# Assignment 2, Due 4/19

Do (at least?) five problems from the first section, and both problems from the second section.

### Smaller programs

- Something nice and easy to get us started: let's write a
function
`fibonacci_list`that takes an integer`n`as input, and returns a list containing the first`n`Fibonacci numbers. Write a function called

`flatten`, which takes a list and "flattens" it -- that is, removes any internal lists, while keeping the elements in the same order. This is best explained by example:>>> flatten([1,2,3]) [1, 2, 3] >>> flatten(["house", [["boat"], 3]]) ["house", "boat", 3] >>> flatten([[1,2], [[[3]], 4, [[5, 6]]]]) [1, 2, 3, 4, 5, 6]

Write a function

`deep_substitute`that takes as input a list`ls`and two non-lists`old`and`new`, and walks the list`ls`, replacing each occurrence of`old`with`new`, including in any sublists occurring in`ls`(or sublists occurring in those sublists, etc). For instance:>>> ls = [["foo", 3], 5, [[["bar"]]]] >>> deep_substitute(ls, "foo", 2) [[2, 3], 5, [[["bar"]]]] >>> deep_substitute(ls, "spam", "eggs") [["foo", 3], 5, [[["bar"]]]]

Write a function

`get_name`that takes a string of the formLastname, Firstname Middlename(s) emailaddress

as input, and returns a valid e-mail alias -- that is, something of the form:

"Firstname Middlename(s) Lastname" <emailaddress>

Write a function

`fixed_point_free_permutations`that takes two inputs`n`and`k`, and returns a list of`k`lists, satisfying the following:- each list is a permutation of the numbers
`0`through`n-1`(represented as just a list) - for each permutation, no element is sent to itself (so
`ls[i] != i`for all`i`and for all permutations`ls`in the result) - no entry is mapped to the same thing by two different
permutations in the result. (You'll probably find the python
library module
`random`useful for this problem.)

Again, here's an example:

>>> fixed_point_free_permutations(5,2) [[1,2,3,4,0], [2,3,4,0,1]]

whereas this would be invalid:

>>> fixed_point_free_fail(5,2) [[1,2,3,4,0],[1,3,4,0,2]]

since

`0`is mapped to`1`by both of the resulting permutations.- each list is a permutation of the numbers
Write a function
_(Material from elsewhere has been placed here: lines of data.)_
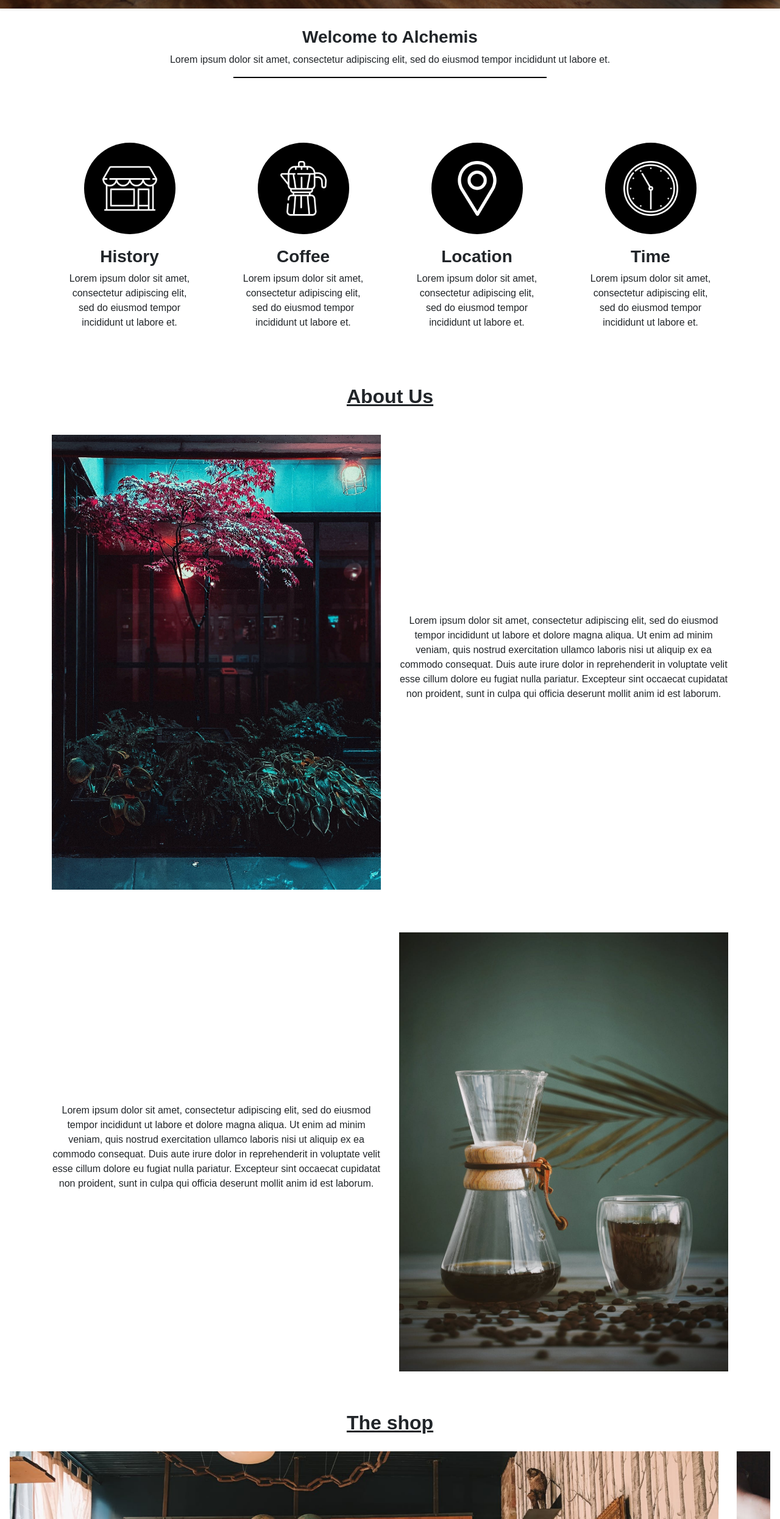
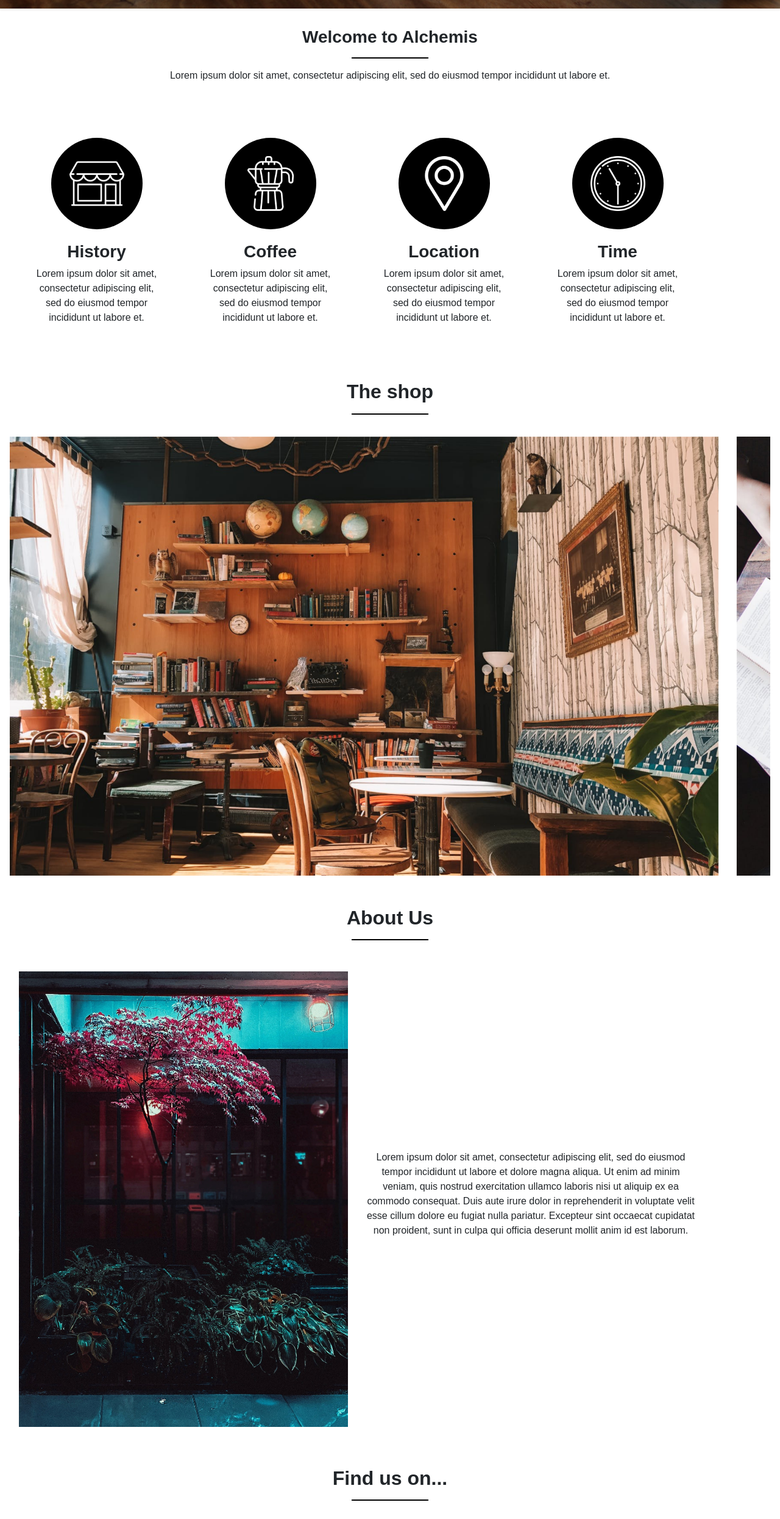
Before and after one commit to DAVIDCIOCOIU95/CoffeeShopWebsite, a plain HTML site: page index.html in a window 1280 px wide. Shown: the part 834-3325 px from the top of the page at 61% size. Drawn offline with nearby package versions, Linux system fonts and the light colour scheme; a web font is replaced by a local one.

Commit message:
sections moved around, spacing adjusted, hr added and spacing adjusted

```diff
--- a/index.html
+++ b/index.html
@@ -55,13 +55,14 @@
   <section class="welcome" id="welcome">
     <div class="text-center">
       <h3>Welcome to Alchemis</h3>
+      <hr>
       <p>
         Lorem ipsum dolor sit amet, consectetur adipiscing elit, sed do
         eiusmod tempor incididunt ut labore et.
       </p>
     </div>
   </section>
-<hr>
+
   <!-- Features -->
   <section class="features" id="features">
     <div class="container">
@@ -121,10 +122,35 @@
     </div>
   </section>
 
+   <!-- The shop (carousel)-->
+   <section id="the-shop" class="the-shop">
+    <div class="text-center">
+      <h2>The shop</h2>
+      <hr>
+    </div>
+
+    <div id="carouselExampleSlidesOnly" class="carousel slide" data-ride="carousel" interval="1">
+      <div class="carousel-inner">
+        <div class="carousel-item active">
+          <img class="d-block w-100" src="./public/images/interior-wood.jpeg" alt="First slide" />
+        </div>
+
+        <div class="carousel-item">
+          <img class="d-block w-100" src="./public/images/pexels-photo-2074130.jpeg" alt="Second slide" />
+        </div>
+        <div class="carousel-item">
+          <img class="d-block w-100" src="./public/images/coffe-cup-on-table.jpg" alt="Third slide" />
+        </div>
+      </div>
+    </div>
+  </section>
+
+
   <!-- About us -->
   <section id="aboutus" class="about-us">
     <div class="text-center">
-      <h2><u>About Us</u></h2>
+      <h2>About Us</h2>
+      <hr>
     </div>
 
     <div class="container">
@@ -144,7 +170,7 @@
           </p>
         </div>
       </div>
-
+<!--
       <div class="row">
         <div class="col-lg-6 col-md-6 align-self-center text-center order-2 order-lg-1 order-md-1">
           <p>
@@ -161,34 +187,14 @@
           <img src="./public/images/coffee-brick.jpeg" alt="coffee-brick" />
         </div>
       </div>
-    </div>
+    </div> -->
   </section>
 
-  <!-- The shop (carousel)-->
-  <section id="the-shop" class="the-shop">
-    <div class="text-center">
-      <h2><u>The shop</u></h2>
-    </div>
-
-    <div id="carouselExampleSlidesOnly" class="carousel slide" data-ride="carousel" interval="1">
-      <div class="carousel-inner">
-        <div class="carousel-item active">
-          <img class="d-block w-100" src="./public/images/interior-wood.jpeg" alt="First slide" />
-        </div>
-
-        <div class="carousel-item">
-          <img class="d-block w-100" src="./public/images/pexels-photo-2074130.jpeg" alt="Second slide" />
-        </div>
-        <div class="carousel-item">
-          <img class="d-block w-100" src="./public/images/coffe-cup-on-table.jpg" alt="Third slide" />
-        </div>
-      </div>
-    </div>
-  </section>
 
   <section id="social" class="social">
     <div class="text-center">
-      <h2><u>Find us on...</u></h2>
+      <h2>Find us on...</h2>
+      <hr>
     </div>
 
 
@@ -233,7 +239,8 @@
 
   <section id="contact" class="contact">
     <div class="text-center">
-      <h2><u>Contact us</u></h2>
+      <h2>Contact us</h2>
+      <hr>
     </div>
     <div class="container ">
       <form action="">
--- a/styles/main.scss
+++ b/styles/main.scss
@@ -15,7 +15,11 @@ body {
 
   hr {
     border: .5px solid black;
-    width: 40%;
+    width: 10%;
+  }
+
+  .container {
+    margin: 0 !important;
   }
 
 
```
Also changed, not shown: styles/main.css, 1 other file.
`sigma`which takes a positive integer`n`as input and returns the sum of the proper divisors of`n`(where "proper" just means "don't include`n`itself). So:>>> sigma(6) 6 >>> sigma(28) 28 >>> sigma(496) 496

You should be able to do this in one line with a list comprehension -- don't worry about making it fast, just do something naive and easy to implement.

- Write a function
`prod`which takes a list of integers as input and returns the product of them. You should be able to do this in one line with`map`/`reduce`/`filter`. Using this, implement the "double factorial" -- that is, the function that inputs a positive integer`n`and returns the product of all the**odd**integers less than or equal to`n`.

### Longer Problems

It's often nice to print out a readable table of values of a function quickly. Write a function

`print_table`that takes as input a function`f`and a list`ls`of inputs, and prints out a nicely formatted table of output values. Here's an example:>>> print_table(fact, range(3)) +---+--------+ | n | output | +---+--------+ | 0 | 1 | | 1 | 1 | | 2 | 2 | +---+--------+ >>> print_table(fact, [3, 5, 11]) +----+----------+ | n | output | +----+----------+ | 3 | 6 | | 5 | 120 | | 11 | 39916800 | +----+----------+

In particular, here are the requirements:

- the inputs and outputs should be right-justified, as should the
labels
`n`and`output` - each side should be wide enough to accomodate all the entries
- there should be at least one space between any entry and the
nearest
`|` - you should make some pretty ASCII art for the border -- it
doesn't have to match this exactly, but it should look nice.
`:)`

- the inputs and outputs should be right-justified, as should the
labels
Write a function called

`copy_and_flatten_directory`that takes as input two directory names. It then copies all files in all subfolders of the first directory into the second subdirectory, ignoring the directory structure completely. (That is, it flattens it.) So, for instance, if the first folder had these filesmydir/foo/bar/baz.txt mydir/foo/bar/pie.pdf mydir/foo/bar/stuff.txt mydir/myfile.py mydir/other_stuff.ss

then, after this function is run, the second folder should contain

baz.txt myfile.py other_stuff.ss pie.pdf stuff.txt